Spot-welds are the primary joining methods for steel sheet metals used in the manufacturing of automobile body structure. Often the impact responses are significantly affected by the characteristic properties, such as stiffness, failure strength, etc of spot-welds. In view of this, understanding the behavior and the properties of spot-welds under static and impact loadings are critical for accurate CAE analysis of vehicle impact events. To this end, a comprehensive DOE based spot-weld testing has been undertaken by considering a wide variety of variables. The test data thus obtained were analyzed to determine the requisite mechanical properties of spot-welds as a function of the key variables such as gage, yield strengths, speed, etc. Spot-weld connections have been tested for gages ranging from 0.7 to 3.0 mm using a unique specimen configuration developed at Ford.
Journal Article

Optimized AHSS Structures for Vehicle Side Impact

Advanced high strength steels (AHSS) have been widely accepted as a material of choice in the automotive industry to balance overall vehicle weight and stringent vehicle crash test performance targets. Combined with efficient use of geometry and load paths through shape and topology optimization, AHSS has enabled vehicle manufacturers to obtain the highest possible ratings in safety evaluations by the Insurance Institute for Highway Safety (IIHS) and the National Highway Traffic Safety Administration (NHTSA). In this study, vehicle CAE side impact models were used to evaluate three side impact crash test conditions (IIHS side impact, NHTSA LINCAP and FMVSS 214 side pole) and the IIHS roof strength test condition and to identify several key components affecting the side impact test performance.
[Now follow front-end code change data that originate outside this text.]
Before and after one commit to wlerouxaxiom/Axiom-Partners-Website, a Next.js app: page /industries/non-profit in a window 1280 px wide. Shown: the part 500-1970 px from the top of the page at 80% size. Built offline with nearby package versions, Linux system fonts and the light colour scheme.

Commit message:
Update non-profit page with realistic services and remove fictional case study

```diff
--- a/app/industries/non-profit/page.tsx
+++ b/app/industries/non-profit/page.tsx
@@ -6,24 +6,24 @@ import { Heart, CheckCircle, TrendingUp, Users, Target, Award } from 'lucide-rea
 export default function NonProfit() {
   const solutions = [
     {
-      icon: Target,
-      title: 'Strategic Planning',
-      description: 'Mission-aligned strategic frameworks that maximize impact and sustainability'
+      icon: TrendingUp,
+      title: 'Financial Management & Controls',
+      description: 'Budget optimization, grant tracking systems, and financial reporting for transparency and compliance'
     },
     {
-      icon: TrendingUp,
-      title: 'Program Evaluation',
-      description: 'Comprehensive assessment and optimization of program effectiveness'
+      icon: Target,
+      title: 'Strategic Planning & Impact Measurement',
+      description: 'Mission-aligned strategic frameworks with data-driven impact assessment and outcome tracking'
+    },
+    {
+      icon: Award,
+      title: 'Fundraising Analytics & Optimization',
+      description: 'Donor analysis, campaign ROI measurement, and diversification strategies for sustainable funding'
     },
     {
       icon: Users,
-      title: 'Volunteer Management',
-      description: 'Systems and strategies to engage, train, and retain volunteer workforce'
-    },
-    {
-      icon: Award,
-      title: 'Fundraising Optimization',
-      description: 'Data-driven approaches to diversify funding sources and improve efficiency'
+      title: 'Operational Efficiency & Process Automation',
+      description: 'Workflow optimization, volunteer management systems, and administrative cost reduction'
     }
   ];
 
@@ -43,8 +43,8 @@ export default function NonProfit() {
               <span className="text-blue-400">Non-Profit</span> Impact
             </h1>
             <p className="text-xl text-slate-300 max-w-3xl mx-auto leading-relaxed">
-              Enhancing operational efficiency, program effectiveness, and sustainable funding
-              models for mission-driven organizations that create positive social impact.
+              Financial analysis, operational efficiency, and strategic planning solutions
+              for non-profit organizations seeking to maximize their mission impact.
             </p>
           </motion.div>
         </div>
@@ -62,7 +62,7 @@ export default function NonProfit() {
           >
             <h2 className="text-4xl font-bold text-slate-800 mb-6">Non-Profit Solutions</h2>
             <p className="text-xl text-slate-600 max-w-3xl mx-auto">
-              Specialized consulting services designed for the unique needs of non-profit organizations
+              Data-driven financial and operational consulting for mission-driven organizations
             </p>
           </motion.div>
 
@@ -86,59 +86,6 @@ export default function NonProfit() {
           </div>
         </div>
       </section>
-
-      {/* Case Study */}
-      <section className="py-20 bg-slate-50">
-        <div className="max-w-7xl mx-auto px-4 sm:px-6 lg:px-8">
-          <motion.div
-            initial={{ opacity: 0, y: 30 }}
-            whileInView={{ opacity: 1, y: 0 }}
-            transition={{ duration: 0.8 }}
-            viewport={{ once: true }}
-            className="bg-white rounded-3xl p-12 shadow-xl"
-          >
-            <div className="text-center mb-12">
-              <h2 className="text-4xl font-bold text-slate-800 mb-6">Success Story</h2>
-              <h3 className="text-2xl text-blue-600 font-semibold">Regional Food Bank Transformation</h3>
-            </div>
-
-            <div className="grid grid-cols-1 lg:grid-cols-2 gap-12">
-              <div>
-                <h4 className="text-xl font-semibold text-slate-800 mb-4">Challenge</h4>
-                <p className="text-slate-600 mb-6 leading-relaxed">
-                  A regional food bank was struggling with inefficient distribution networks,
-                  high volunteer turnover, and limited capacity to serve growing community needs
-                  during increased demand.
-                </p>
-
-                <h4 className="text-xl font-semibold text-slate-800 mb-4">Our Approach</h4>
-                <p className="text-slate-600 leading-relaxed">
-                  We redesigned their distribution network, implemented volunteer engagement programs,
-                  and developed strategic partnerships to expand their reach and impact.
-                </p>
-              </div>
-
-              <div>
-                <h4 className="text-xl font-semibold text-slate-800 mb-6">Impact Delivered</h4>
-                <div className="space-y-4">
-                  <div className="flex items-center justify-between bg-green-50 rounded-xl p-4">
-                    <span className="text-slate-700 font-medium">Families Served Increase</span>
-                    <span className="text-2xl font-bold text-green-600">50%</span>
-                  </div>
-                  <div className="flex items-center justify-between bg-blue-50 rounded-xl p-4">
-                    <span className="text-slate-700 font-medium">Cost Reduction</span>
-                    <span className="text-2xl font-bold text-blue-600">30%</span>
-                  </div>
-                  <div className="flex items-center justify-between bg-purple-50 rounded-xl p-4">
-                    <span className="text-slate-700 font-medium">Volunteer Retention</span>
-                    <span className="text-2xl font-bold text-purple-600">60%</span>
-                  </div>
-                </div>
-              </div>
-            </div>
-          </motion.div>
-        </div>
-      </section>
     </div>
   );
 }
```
HyperStudy® optimization software and LS-DYNA® nonlinear finite element software were utilized for shape and gauge optimization.
Journal Article

Fracture Modeling of AHSS in Component Crush Tests

Advanced High Strength Steels (AHSS) have been implemented in the automotive industry to balance the requirements for vehicle crash safety, emissions, and fuel economy. With lower ductility compared to conventional steels, the fracture behavior of AHSS components has to be considered in vehicle crash simulations to achieve a reliable crashworthiness prediction. Without considering the fracture behavior, component fracture cannot be predicted and subsequently the crash energy absorbed by the fractured component can be over-estimated. In full vehicle simulations, failure to predict component fracture sometimes leads to less predicted intrusion. In this paper, the feasibility of using computer simulations in predicting fracture during crash deformation is studied.
Journal Article

Axial Crash Testing and Finite Element Modeling of A 12-Sided Steel Component

To improve the energy absorption capacity of front-end structures during a vehicle crash, a novel 12-sided cross-section was developed and tested. Computer-aided engineering (CAE) studies showed superior axial crash performance of the 12-sided component over more conventional cross-sections. When produced from advanced high strength steels (AHSS), the 12-sided cross-section offers opportunities for significant mass-savings for crash energy absorbing components such as front or rear rails and crush tips. In this study, physical crash tests and CAE modeling were conducted on tapered 12-sided samples fabricated from AHSS. The effects of crash trigger holes, different steel grades and bake hardening on crash behavior were examined. Crash sensitivity was also studied by using two different part fabrication methods and two crash test methods. The 12-sided components showed regular folding mode and excellent energy absorption capacity in axial crash tests.